Detroit Red Wings veteran David Perron cracks a joke to explain why he decided to play six or seven or pounds lighter this season. He weighed in at 200 to 202 last season and now he’s in the 194 or 195 range.
“It’s just to be able to follow (Dylan Larkin) around,” Perron quips. “One zone behind, instead of two.”
But Perron’s weight loss at age 35 speaks to how serious he is about giving himself every chance to be a key factor in helping the Red Wings make the playoffs after a seven-year absence. Remember, this is the player who kept telling teammates the Red Wings were still in the race after they had fallen off the pace last season. He developed his plan with assistant coach Alex Tanguay, a former NHLer who understood adjustments need to be made later in a career.
“The value of having that type of NHL experience on our staff,” Detroit coach Derek Lalonde said. “Alex Tanguay went through some similar steps in his career as David Perron. It’s relatable. I’ve always wanted to surround myself with NHL playing experience because of those situations.”
Strong on His Skates
After two days of training camp, Perron’s results are positive.
“I do feel more confident in my skating ability,” Perron said. “It’s not just speed. I think I’m strong on my skates. Strong on my edges in the corner, reverse shoulder against bigger defensemen.”
Perron said he wanted to lose weight, but not muscle. He feels as if he has accomplished that. “Muscle-wise, I’m the same, if not stronger,” Perron said. “I feel really good.”
Perron was second on the team last season with 24 goals and 18 of those goals were at even-strength. He led the Red Wings in that department.
“David is driven,” Detroit coach Derek Lalonde said. “He’s committed. There’s no one that wants to win more than him. He’s going to do everything that is asked of him and everything to be productive not only in this league but for the team. That’s why he’s probably overachieved to have the career he’s had. He was a huge part of us taking a step last year.”
Leading By Example
When it comes to Perron, it’s not just about scoring.
“He gets a little snarly at times, he’s very intense,” Lalonde said. “We really needed that as a group. Sometimes it’s our job to reel him in, which he understands, but he is a really important piece of our group, just with his approach, his will, his want. It’s a really good example and lesson for anyone in their career.”

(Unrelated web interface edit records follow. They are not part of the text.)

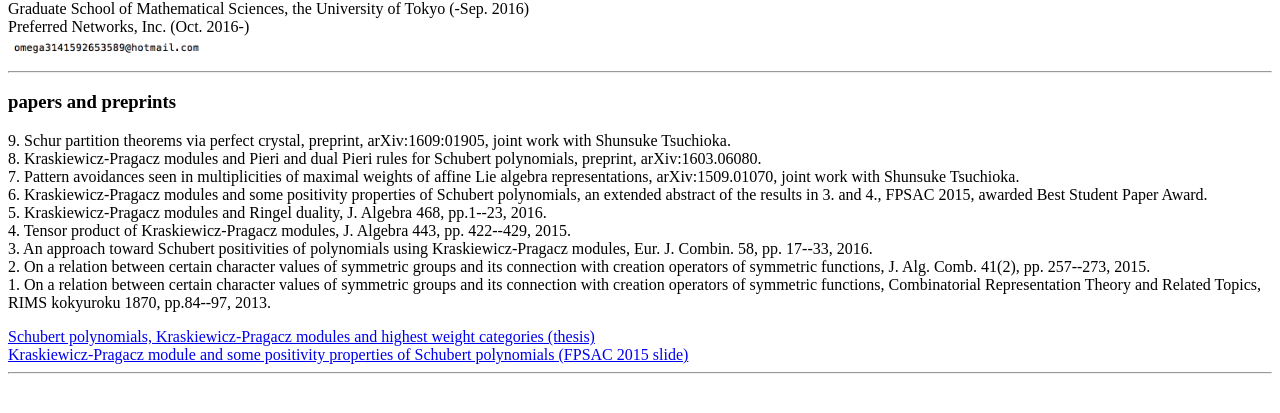
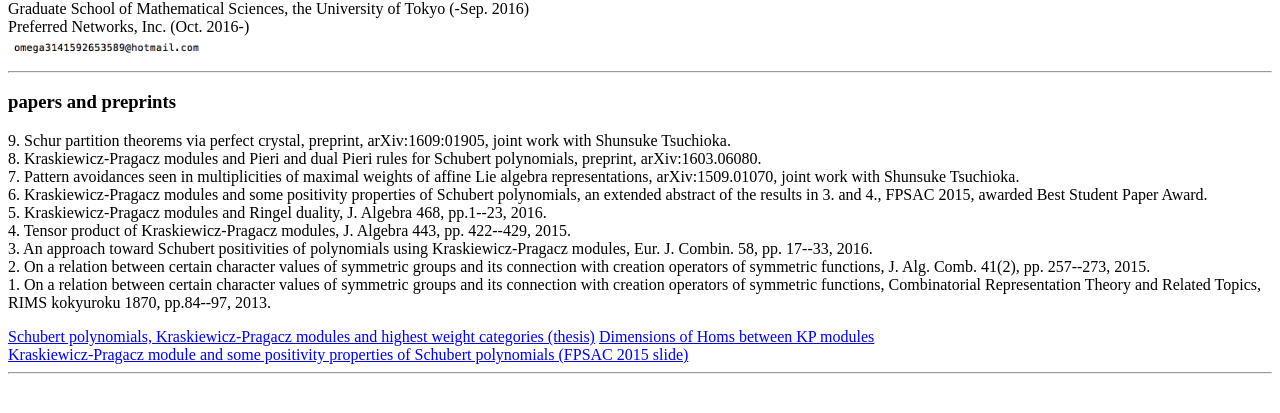
Before and after one commit to masakiwatanabe/masakiwatanabe.github.io, a plain HTML site: page index.html in a window 1280 px wide. Shown: the part 167-580 px from the top of the page. Drawn offline with Linux system fonts and the light colour scheme.

Commit message:
Update index.html

```diff
--- a/index.html
+++ b/index.html
@@ -32,7 +32,7 @@
     2. On a relation between certain character values of symmetric groups and its connection with creation operators of symmetric functions, J. Alg. Comb. 41(2), pp. 257--273, 2015. <br>
     1. On a relation between certain character values of symmetric groups and its connection with creation operators of symmetric functions, Combinatorial Representation Theory and Related Topics, RIMS kokyuroku 1870, pp.84--97, 2013. <br>
 	</p>
-	<a href=D.pdf>Schubert polynomials, Kraskiewicz-Pragacz modules and highest weight categories (thesis)</a><br>
+	<a href=D.pdf>Schubert polynomials, Kraskiewicz-Pragacz modules and highest weight categories (thesis)</a> <a href=hom_s5.jpg>Dimensions of Homs between KP modules</a><br>
 	<a href=fpsac2015.pdf>Kraskiewicz-Pragacz module and some positivity properties of Schubert polynomials (FPSAC 2015 slide)</a>
 	<hr>
     <script src="javascripts/scale.fix.js"></script>
```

Perron said part of his decision to play lighter was about neutral zone skating.
“I want to keep up with those guys,” Perron said. “Everyone is skating so well nowadays, tracking back into our zone. If I’m going to play for a couple, or few more years, that needs to be there.”
Perron is one of the Red Wings’ most respected players because of his preparation. “I want to keep pushing,” Perron said. “I don’t want to take on a leadership role and just do it in the room. I want to be a guy who does it on the ice too.”